■ What to produce
The entries below hold a line with "change. Drawn GitHub-style." and a line with "docs(factory-report): fill phase-02". Return those lines and all that lie between them, exactly and only.

■ Information given
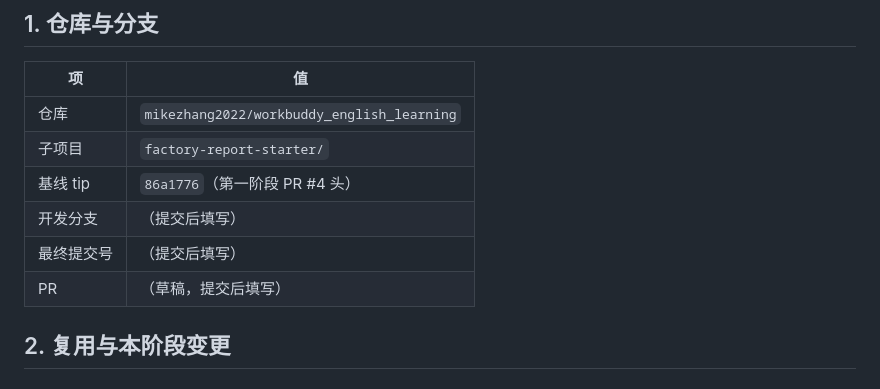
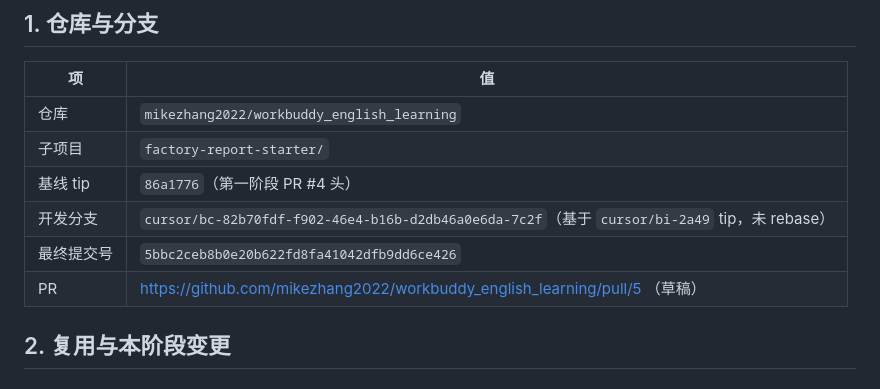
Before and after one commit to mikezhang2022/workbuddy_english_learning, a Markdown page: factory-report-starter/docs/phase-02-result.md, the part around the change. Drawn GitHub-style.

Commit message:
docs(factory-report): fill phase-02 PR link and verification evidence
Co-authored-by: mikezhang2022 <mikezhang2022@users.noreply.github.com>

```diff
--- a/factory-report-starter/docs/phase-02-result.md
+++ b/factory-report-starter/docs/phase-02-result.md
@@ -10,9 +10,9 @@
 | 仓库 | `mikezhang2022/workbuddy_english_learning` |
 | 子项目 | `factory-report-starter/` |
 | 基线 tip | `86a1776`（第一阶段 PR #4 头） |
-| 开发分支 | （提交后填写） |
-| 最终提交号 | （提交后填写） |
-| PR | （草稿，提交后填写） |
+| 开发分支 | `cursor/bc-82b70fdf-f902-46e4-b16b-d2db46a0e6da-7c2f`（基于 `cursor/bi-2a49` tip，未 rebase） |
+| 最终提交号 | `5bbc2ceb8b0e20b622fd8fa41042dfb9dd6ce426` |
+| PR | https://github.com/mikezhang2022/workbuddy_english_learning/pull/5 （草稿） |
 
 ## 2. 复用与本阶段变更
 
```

==

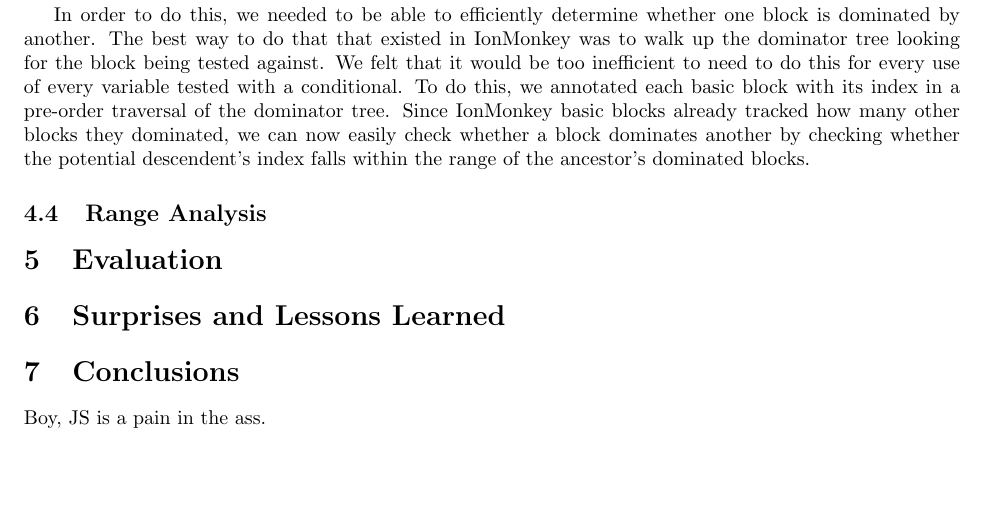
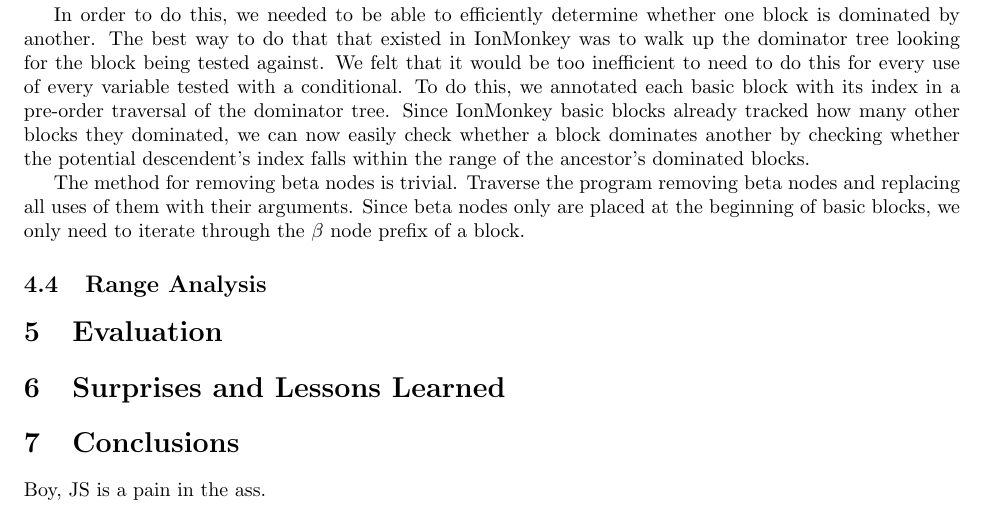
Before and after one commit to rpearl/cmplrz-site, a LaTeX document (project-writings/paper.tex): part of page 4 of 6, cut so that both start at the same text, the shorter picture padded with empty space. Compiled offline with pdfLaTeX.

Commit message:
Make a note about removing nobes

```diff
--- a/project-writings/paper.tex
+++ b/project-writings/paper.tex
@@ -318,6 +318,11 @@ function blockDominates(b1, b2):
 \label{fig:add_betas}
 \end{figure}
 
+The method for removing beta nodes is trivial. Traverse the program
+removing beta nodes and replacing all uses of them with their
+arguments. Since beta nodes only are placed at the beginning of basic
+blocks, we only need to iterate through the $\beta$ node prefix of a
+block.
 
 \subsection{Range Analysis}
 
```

■ Answer to this problem
Before and after one commit to mikezhang2022/workbuddy_english_learning, a Markdown page: factory-report-starter/docs/phase-02-result.md, the part around the change. Drawn GitHub-style.

Commit message:
docs(factory-report): fill phase-02 PR link and verification evidence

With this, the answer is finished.